Bamberger: The golf course exists, as best I can tell, as an excellent venue for major events in beautiful weather on TV. But it’s not a real course, not in the conventional sense of walk the course, find your ball. I’m sure they sold a million tee times this week. The setup was excellent. It was a great event. But it’s really tough on spectators, and I just don’t know. By which I mean alternate every year between the Ocean Course and Pebble Beach.
Colgan: Eh. I think it’s worth noting that we were four windless days away from a 16-under winner. Kiawah seems like a lovely location, but I’d stop short of calling it a blue-chip location.
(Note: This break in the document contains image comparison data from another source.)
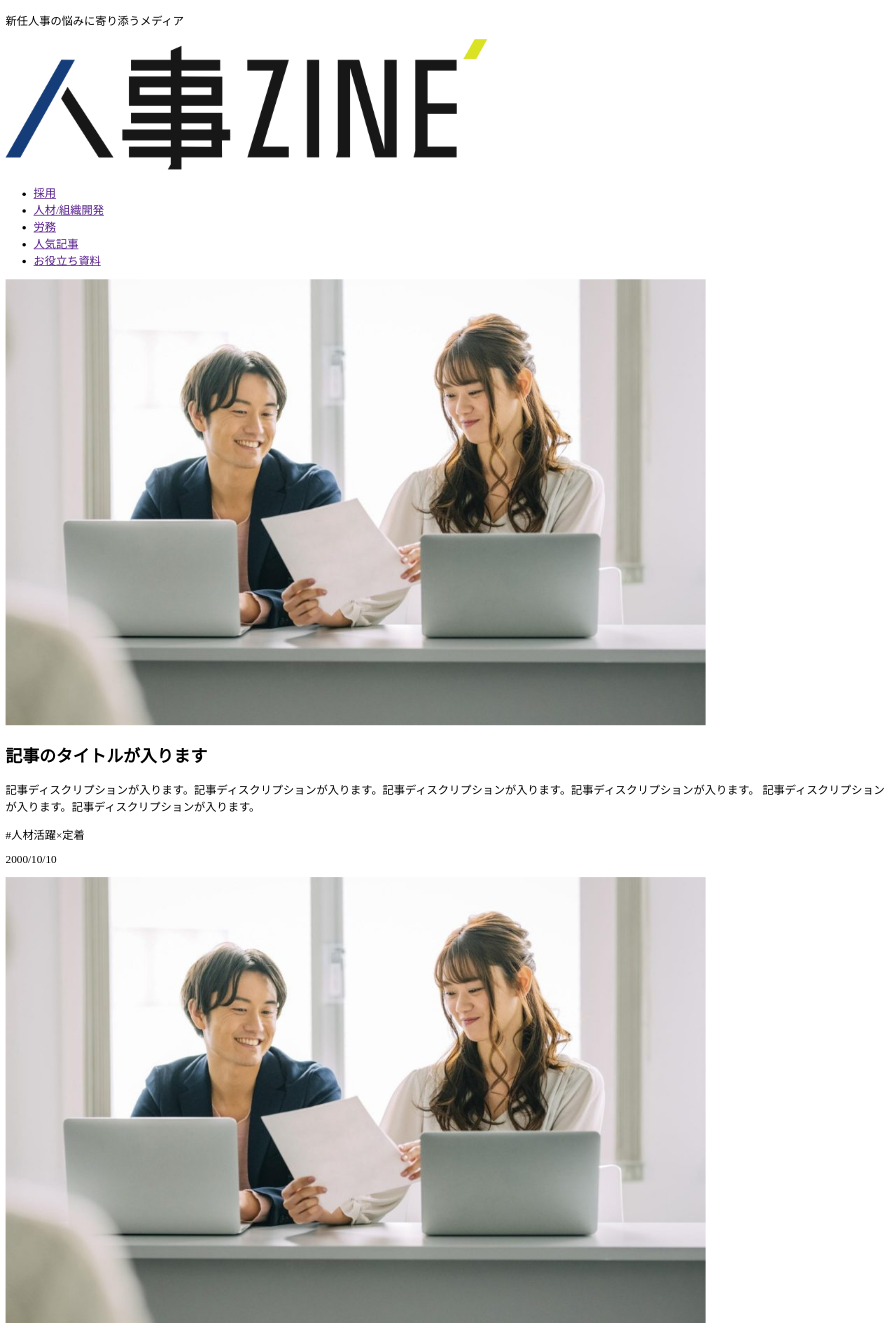
Repository: daisukey623/WpPractice
Page: index.html
An editor plug-in stored every save of this project. The page is shown before and after the next save, followed by the edit.
The browser window is 1280 px wide. The pictures show the part of the page from y = 0 to 1920 px (the page is 3906 px tall before and 3932 px after), at 70% of full size.

Above is the page before, as saved 2021-09-23 10:02:13.

After the next save:
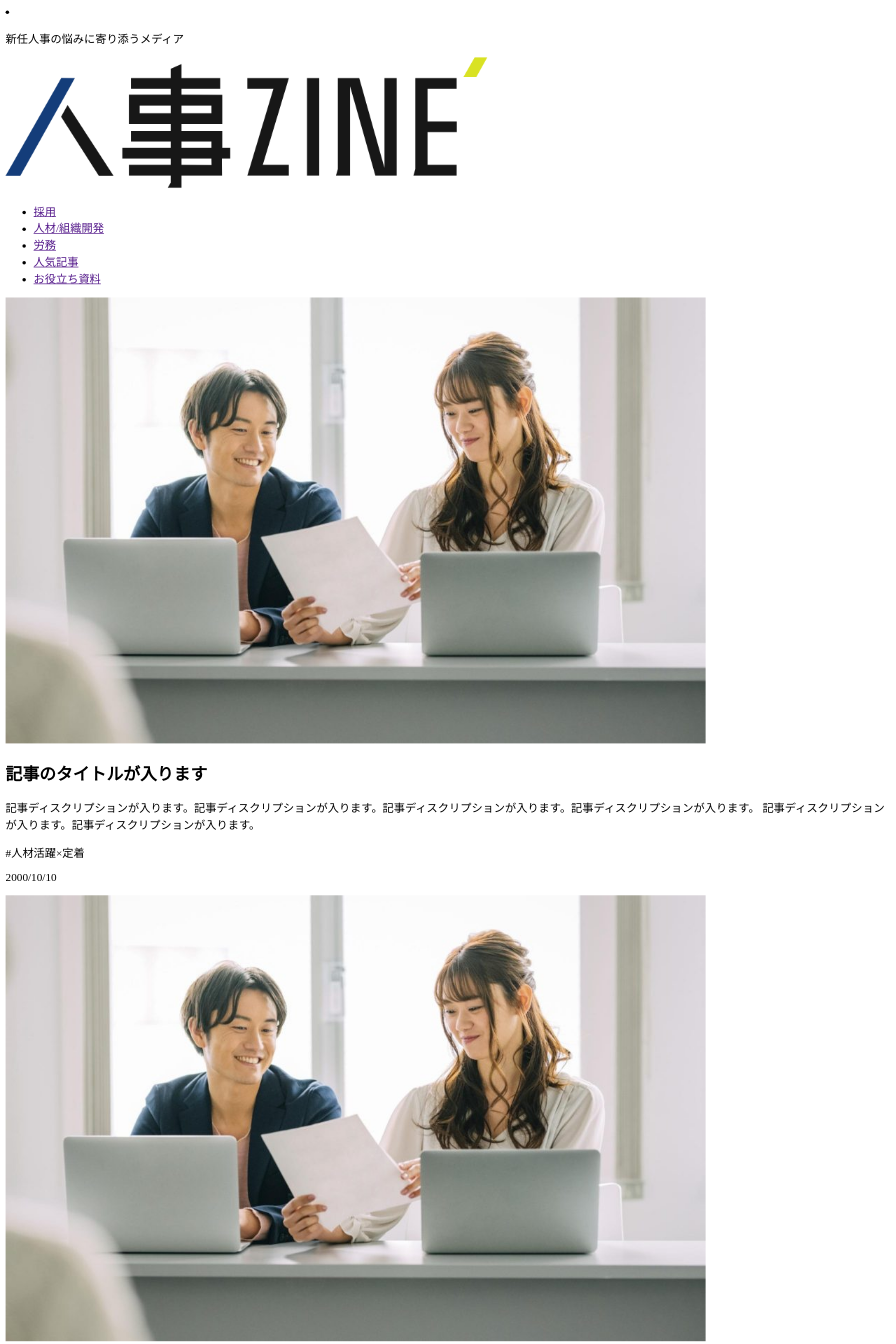
Saved 30 s later.
--- a/index.html
+++ b/index.html
@@ -3,7 +3,9 @@
   <head>
     <meta charset="UTF-8" />
     <meta http-equiv="X-UA-Compatible" content="IE=edge" />
-    <meta name="viewport" content="width=device-width, initial-scale=1.0" />
+    <meta name="viewport" content="width=device-width, initial-scale=1.0" /><li>
+
+    </li>
     <title>Document</title>
   </head>
   <body>

After the 2 saves that followed:
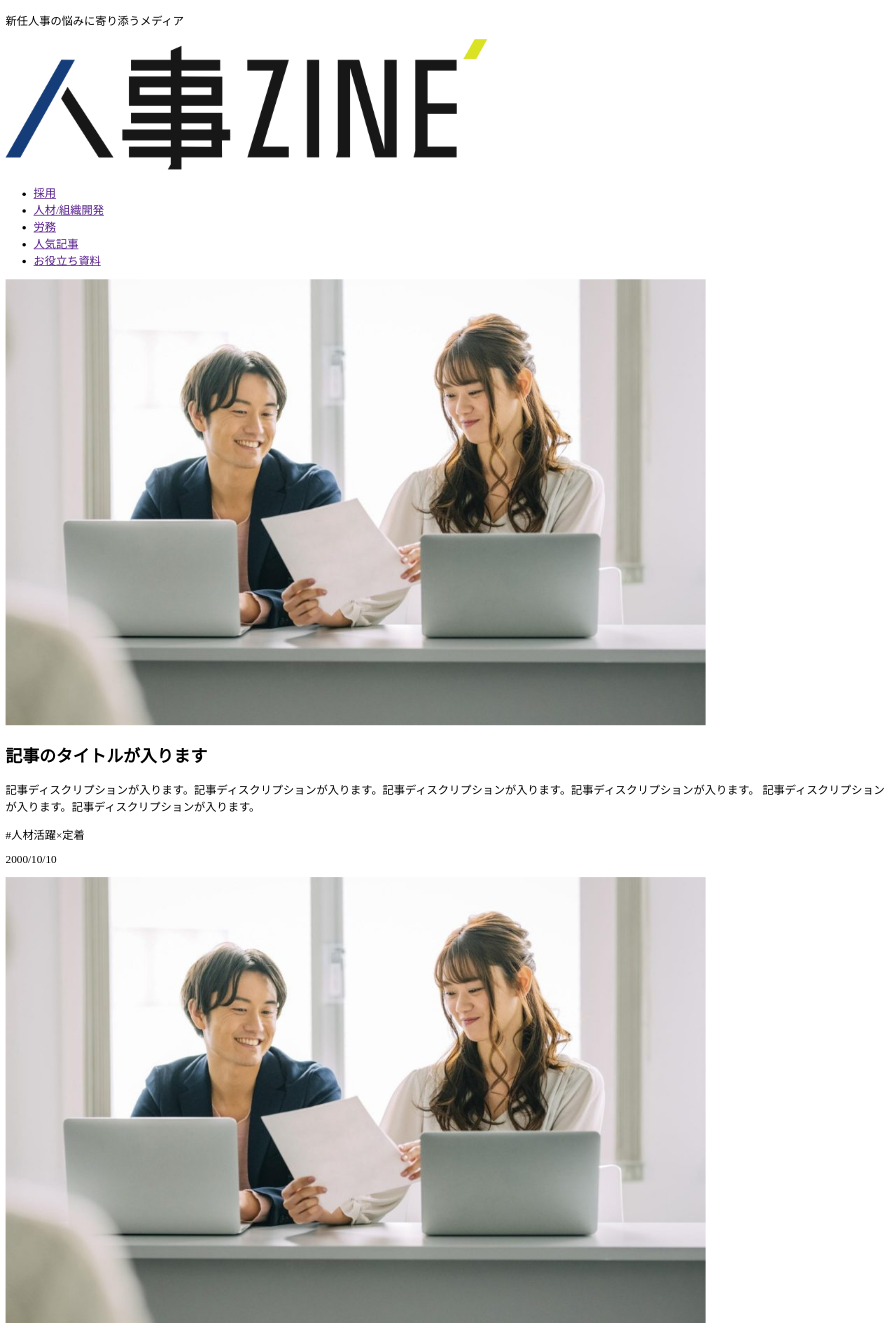
The 2 saves are shown as one change because they came seconds apart.
The last was saved 6 s later.
--- a/index.html
+++ b/index.html
@@ -3,9 +3,8 @@
   <head>
     <meta charset="UTF-8" />
     <meta http-equiv="X-UA-Compatible" content="IE=edge" />
-    <meta name="viewport" content="width=device-width, initial-scale=1.0" /><li>
-
-    </li>
+    <meta name="viewport" content="width=device-width, initial-scale=1.0" />
+    <link rel="stylesheet" href="style.css">
     <title>Document</title>
   </head>
   <body>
Marksbury: Most definitely. The vistas we were treated to of the crashing surf and perfectly manicured golf course made for a sublime viewing experience. And why should the U.S. Open have a monopoly on carnage? Bring it on!
Piastowski: Yes. Capital Y. The golf was entertaining for all four days, which is what we want, and most every player said the course was firm but fair, which is all they want.
6. It’s hard not to fixate on Phil, but what was the second-most important storyline to emerge from the PGA?
Melton: Louis Oosthuizen adding another silver medal to his hardware! The man is four strokes away from having a career grand slam to his credit, and he’s six strokes away from having five(!) major titles. Louis is fewer than 10 strokes from being one of the all-time greats. Instead, he has merely put together a good, but not great, career.
Zak: I hate to focus too much on the guy, but Koepka is my answer. His ability to play major championships better than anyone else needs to get properly documented. And not just in stat boxes on the broadcast. He’s explained to me the zone he gets in during majors, and of course it doesn’t make any special sense to an idiot like myself. But to him, it does. Even when he’s hampered. He has to be the favorite for Torrey. And for Royal St. George’s. And then maybe for Augusta, too. Don’t doubt him. It makes no sense.
Marksbury: Both excellent choices, guys. I’ll go with Will Zalatoris, who quietly posted his third consecutive top 8 finish in a major championship. Hard not to envision him winning one of these soon enough.
Colgan: Rory looked completely unchanged from his recent major form, which is to say he was underwhelming. That wasn’t shocking on its face, but that BIG left miss concerns me heading forward.
Piastowski: Second most, right? Well, if you happen to be a 45-year-old golfer rehabbing, a win by a 50-year-old gives you hope that there are still good years ahead.